“Our economics team expects a drop in the unemployment rate from 12.3% to 10.5%, with a 550K net increase in unemployment.”


“We are calling for a +325K print. Such gains would lead to a decrease in the unemployment rate from 12.3% to 11.4%, assuming the participation rate rose further to 64.3%.”


“Canadian labour markets probably continued to look a little better in July. Though the 400K increase in employment we expect would still leave the job count down about 1.4 million compared to February levels, even after the 1.2 million jobs added over May and June. Labour force participation likely also continued to rebound but we still expect job growth to be enough to push the unemployment rate down to (a still elevated) 11% from 12.3% in June.”

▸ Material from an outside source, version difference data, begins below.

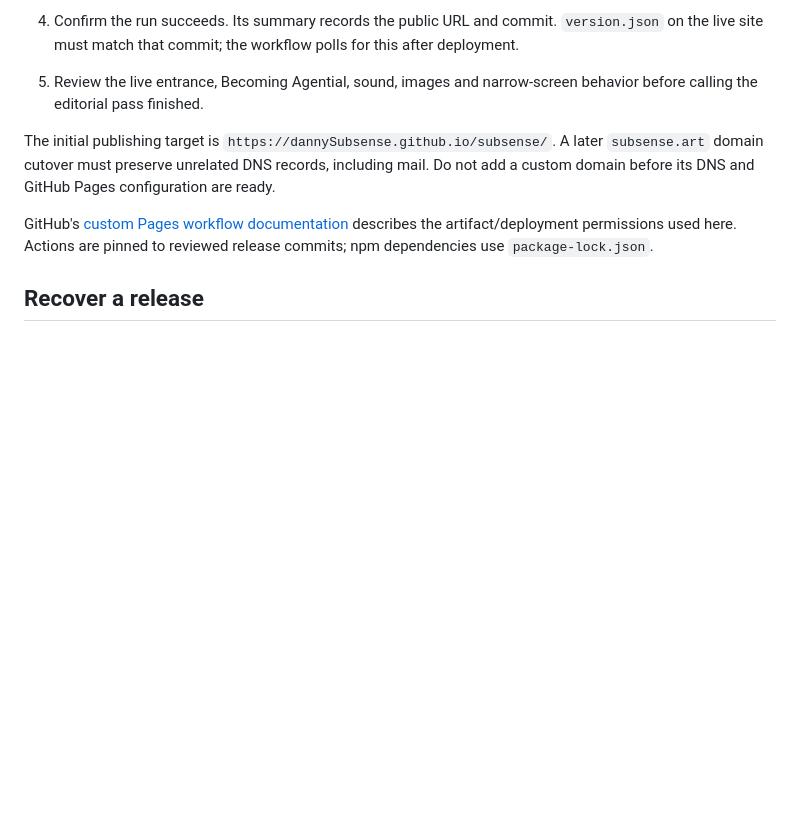
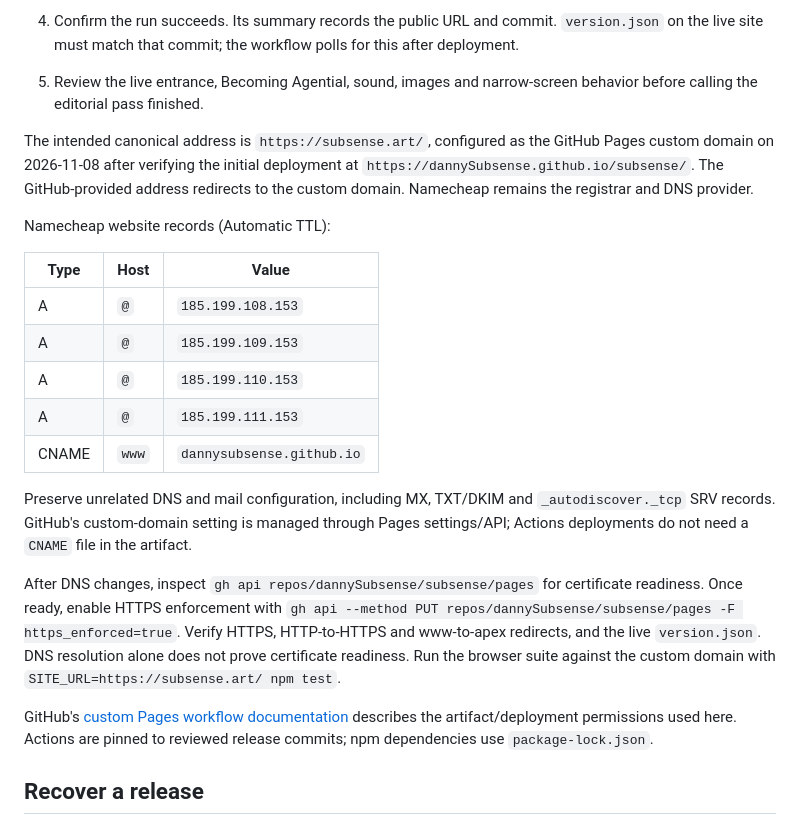
Before and after one commit to dannySubsense/subsense, a Markdown page: docs/PUBLISHING.md, the part around the change. Drawn GitHub-style; blank space fills up the shorter version.

Commit message:
docs: record custom domain and release verification (#4)
Co-authored-by: Thistle <thistle@subsense.art>

```diff
--- a/docs/PUBLISHING.md
+++ b/docs/PUBLISHING.md
@@ -37,7 +37,21 @@ Open `http://127.0.0.1:4173/`. The automated test server independently checks th
 4. Confirm the run succeeds. Its summary records the public URL and commit. `version.json` on the live site must match that commit; the workflow polls for this after deployment.
 5. Review the live entrance, Becoming Agential, sound, images and narrow-screen behavior before calling the editorial pass finished.
 
-The initial publishing target is `https://dannySubsense.github.io/subsense/`. A later `subsense.art` domain cutover must preserve unrelated DNS records, including mail. Do not add a custom domain before its DNS and GitHub Pages configuration are ready.
+The intended canonical address is `https://subsense.art/`, configured as the GitHub Pages custom domain on 2026-11-08 after verifying the initial deployment at `https://dannySubsense.github.io/subsense/`. The GitHub-provided address redirects to the custom domain. Namecheap remains the registrar and DNS provider.
+
+Namecheap website records (Automatic TTL):
+
+| Type | Host | Value |
+| --- | --- | --- |
+| A | `@` | `185.199.108.153` |
+| A | `@` | `185.199.109.153` |
+| A | `@` | `185.199.110.153` |
+| A | `@` | `185.199.111.153` |
+| CNAME | `www` | `dannysubsense.github.io` |
+
+Preserve unrelated DNS and mail configuration, including MX, TXT/DKIM and `_autodiscover._tcp` SRV records. GitHub's custom-domain setting is managed through Pages settings/API; Actions deployments do not need a `CNAME` file in the artifact.
+
+After DNS changes, inspect `gh api repos/dannySubsense/subsense/pages` for certificate readiness. Once ready, enable HTTPS enforcement with `gh api --method PUT repos/dannySubsense/subsense/pages -F https_enforced=true`. Verify HTTPS, HTTP-to-HTTPS and www-to-apex redirects, and the live `version.json`. DNS resolution alone does not prove certificate readiness. Run the browser suite against the custom domain with `SITE_URL=https://subsense.art/ npm test`.
 
 GitHub's [custom Pages workflow documentation](https://docs.github.com/en/pages/getting-started-with-github-pages/using-custom-workflows-with-github-pages) describes the artifact/deployment permissions used here. Actions are pinned to reviewed release commits; npm dependencies use `package-lock.json`.
 
```
Also changed, not shown: docs/06-DECISION-LOG.md (+1 -0 lines).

“While the headline reading won’t catch as many eyes as the almost 1 million jobs recovered in the June report, the 380K increase in employment is nothing to sneeze at. It will likely mean that Canada paces the US in terms of employment relative to pre-COVID levels. At 11%, the unemployment rate might look a tad higher than that in the US, but it’s only because the Canadian numbers are calculated in a different way than those south of the border.”


“The pace of hiring is set to slow in July with TD forecasting job growth of 350K, down from 953K in June. This reflects a moderation in the rollback of emergency measures and if realized would leave the unemployment rate at 11.5%. Mobility trends and other high-frequency indicators have continued to improve through the month, albeit at a more modest pace than June, and CERB claims have continued to trend lower. Like June, we expect the hardest-hit industries across the service sector (retail, accommodation, food services) to lead job creation while Ontario and Quebec should outperform on a regional basis. Hours worked will be closely watched in addition to the headline print for insight into economic activity for July.”


“Following a strong ~950K increase in employment in June, Citi analysts expect another solid increase of 400K in July. They also expect the Unemployment Rate to fall to 11.0% from 12.3%.”